* [TASK DESCRIPTION]: Print each line below verbatim, skipping every picture.

(Before-and-after change data)
........

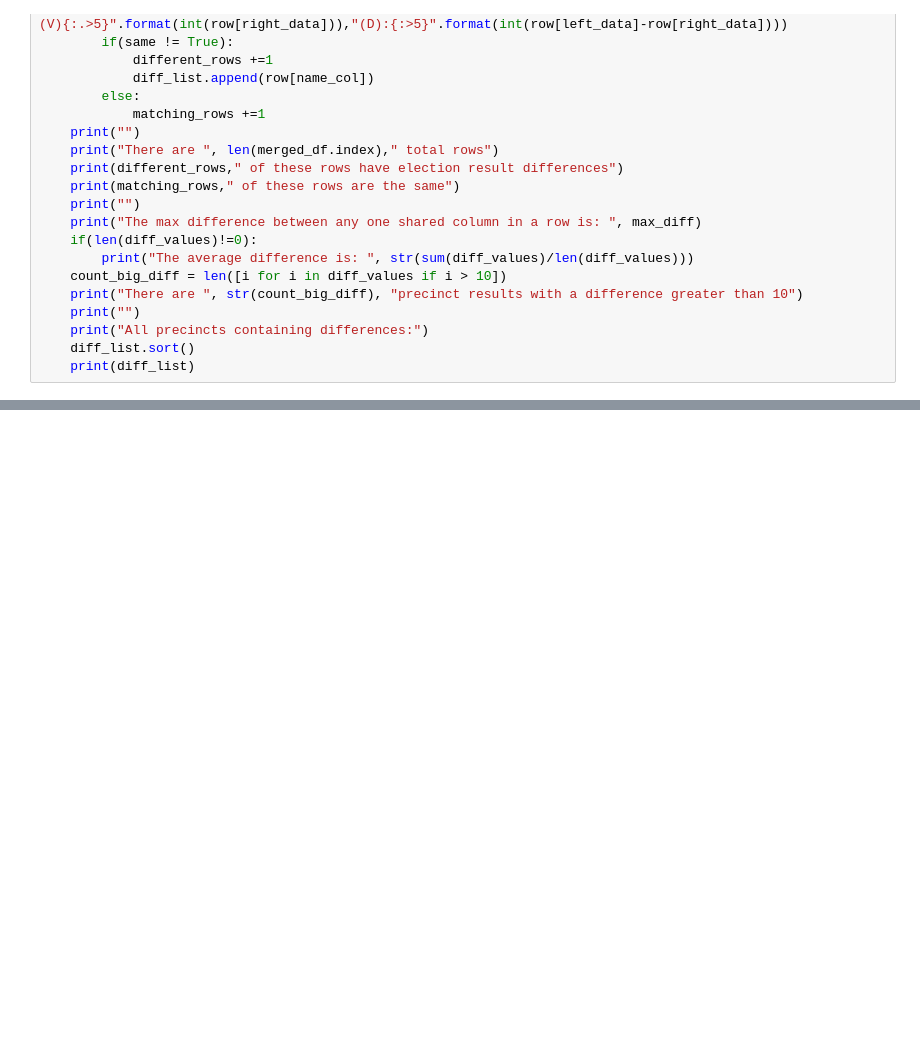
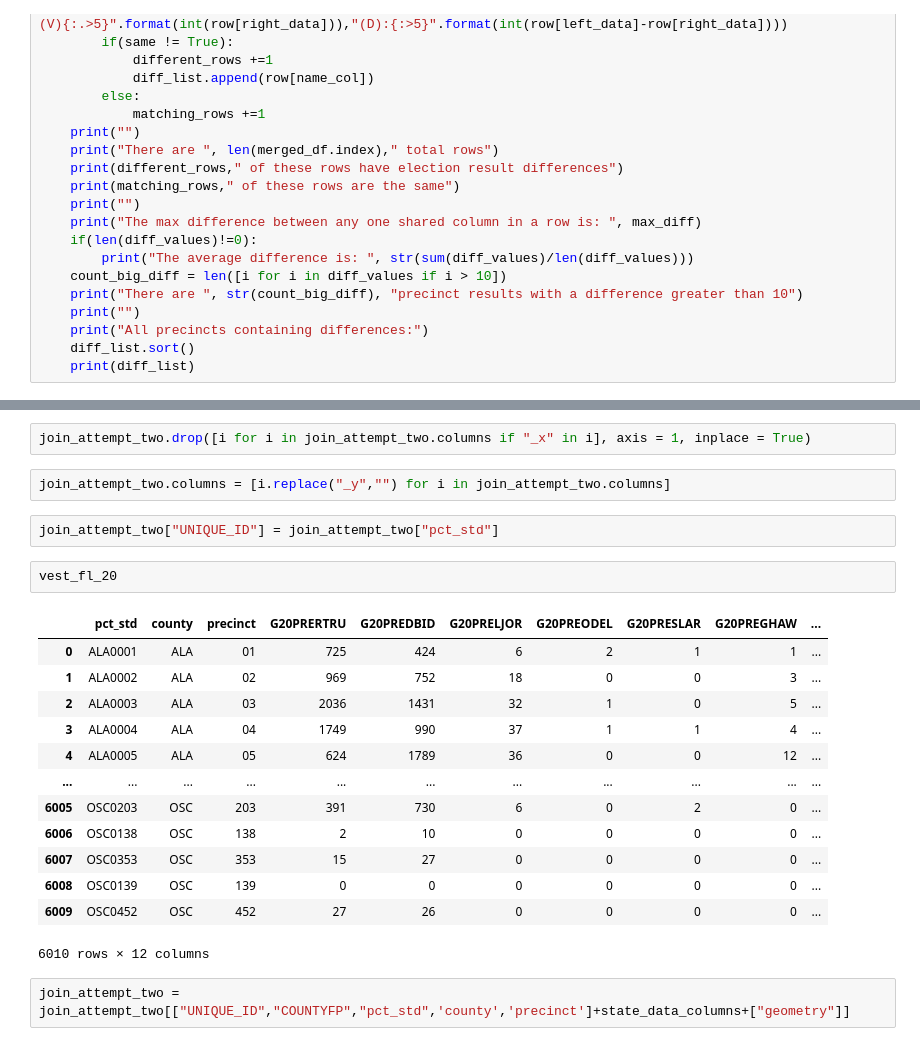
Before and after one commit to nonpartisan-redistricting-datahub/erj-fl, a Jupyter notebook: 2020/general/fl_gen_20_st_prec.ipynb, the cells around one changed output, grey strips where cells are left out. Drawn from its saved outputs; the diff is of its cells as text; blank space fills up the shorter version.

```diff
--- a/2020/general/fl_gen_20_st_prec.ipynb
+++ b/2020/general/fl_gen_20_st_prec.ipynb
@@ -947,0 +1113,24 @@ All precincts containing differences:
+# %%
+join_attempt_two.drop([i for i in join_attempt_two.columns if "_x" in i], axis = 1, inplace = True)
+# %%
+join_attempt_two.columns = [i.replace("_y","") for i in join_attempt_two.columns]
+# %%
+join_attempt_two["UNIQUE_ID"] = join_attempt_two["pct_std"]
+# %%
+vest_fl_20
+# %% [output]
+|  | pct_std | county | precinct | G20PRERTRU | G20PREDBID | G20PRELJOR | G20PREODEL | G20PRESLAR | G20PREGHAW | ... |
+| 0 | ALA0001 | ALA | 01 | 725 | 424 | 6 | 2 | 1 | 1 | ... |
+| 1 | ALA0002 | ALA | 02 | 969 | 752 | 18 | 0 | 0 | 3 | ... |
+| 2 | ALA0003 | ALA | 03 | 2036 | 1431 | 32 | 1 | 0 | 5 | ... |
+| 3 | ALA0004 | ALA | 04 | 1749 | 990 | 37 | 1 | 1 | 4 | ... |
+| 4 | ALA0005 | ALA | 05 | 624 | 1789 | 36 | 0 | 0 | 12 | ... |
+| ... | ... | ... | ... | ... | ... | ... | ... | ... | ... | ... |
+| 6005 | OSC0203 | OSC | 203 | 391 | 730 | 6 | 0 | 2 | 0 | ... |
+| 6006 | OSC0138 | OSC | 138 | 2 | 10 | 0 | 0 | 0 | 0 | ... |
+| 6007 | OSC0353 | OSC | 353 | 15 | 27 | 0 | 0 | 0 | 0 | ... |
+| 6008 | OSC0139 | OSC | 139 | 0 | 0 | 0 | 0 | 0 | 0 | ... |
+| 6009 | OSC0452 | OSC | 452 | 27 | 26 | 0 | 0 | 0 | 0 | ... |
+6010 rows × 12 columns
+# %%
+join_attempt_two = join_attempt_two[["UNIQUE_ID","COUNTYFP","pct_std",'county','precinct']+state_data_columns+["geometry"]]
```
Also changed, not shown: parts of 67 cells of this notebook, 4 other files.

........

* [ANSWER TO THE PROBLEM]:
Before and after one commit to nonpartisan-redistricting-datahub/erj-fl, a Jupyter notebook: 2020/general/fl_gen_20_st_prec.ipynb, the cells around one changed output, grey strips where cells are left out. Drawn from its saved outputs; the diff is of its cells as text; blank space fills up the shorter version.

```diff
--- a/2020/general/fl_gen_20_st_prec.ipynb
+++ b/2020/general/fl_gen_20_st_prec.ipynb
@@ -947,0 +1113,24 @@ All precincts containing differences:
+# %%
+join_attempt_two.drop([i for i in join_attempt_two.columns if "_x" in i], axis = 1, inplace = True)
+# %%
+join_attempt_two.columns = [i.replace("_y","") for i in join_attempt_two.columns]
+# %%
+join_attempt_two["UNIQUE_ID"] = join_attempt_two["pct_std"]
+# %%
+vest_fl_20
+# %% [output]
+|  | pct_std | county | precinct | G20PRERTRU | G20PREDBID | G20PRELJOR | G20PREODEL | G20PRESLAR | G20PREGHAW | ... |
+| 0 | ALA0001 | ALA | 01 | 725 | 424 | 6 | 2 | 1 | 1 | ... |
+| 1 | ALA0002 | ALA | 02 | 969 | 752 | 18 | 0 | 0 | 3 | ... |
+| 2 | ALA0003 | ALA | 03 | 2036 | 1431 | 32 | 1 | 0 | 5 | ... |
+| 3 | ALA0004 | ALA | 04 | 1749 | 990 | 37 | 1 | 1 | 4 | ... |
+| 4 | ALA0005 | ALA | 05 | 624 | 1789 | 36 | 0 | 0 | 12 | ... |
+| ... | ... | ... | ... | ... | ... | ... | ... | ... | ... | ... |
+| 6005 | OSC0203 | OSC | 203 | 391 | 730 | 6 | 0 | 2 | 0 | ... |
+| 6006 | OSC0138 | OSC | 138 | 2 | 10 | 0 | 0 | 0 | 0 | ... |
+| 6007 | OSC0353 | OSC | 353 | 15 | 27 | 0 | 0 | 0 | 0 | ... |
+| 6008 | OSC0139 | OSC | 139 | 0 | 0 | 0 | 0 | 0 | 0 | ... |
+| 6009 | OSC0452 | OSC | 452 | 27 | 26 | 0 | 0 | 0 | 0 | ... |
+6010 rows × 12 columns
+# %%
+join_attempt_two = join_attempt_two[["UNIQUE_ID","COUNTYFP","pct_std",'county','precinct']+state_data_columns+["geometry"]]
```
Also changed, not shown: parts of 67 cells of this notebook, 4 other files.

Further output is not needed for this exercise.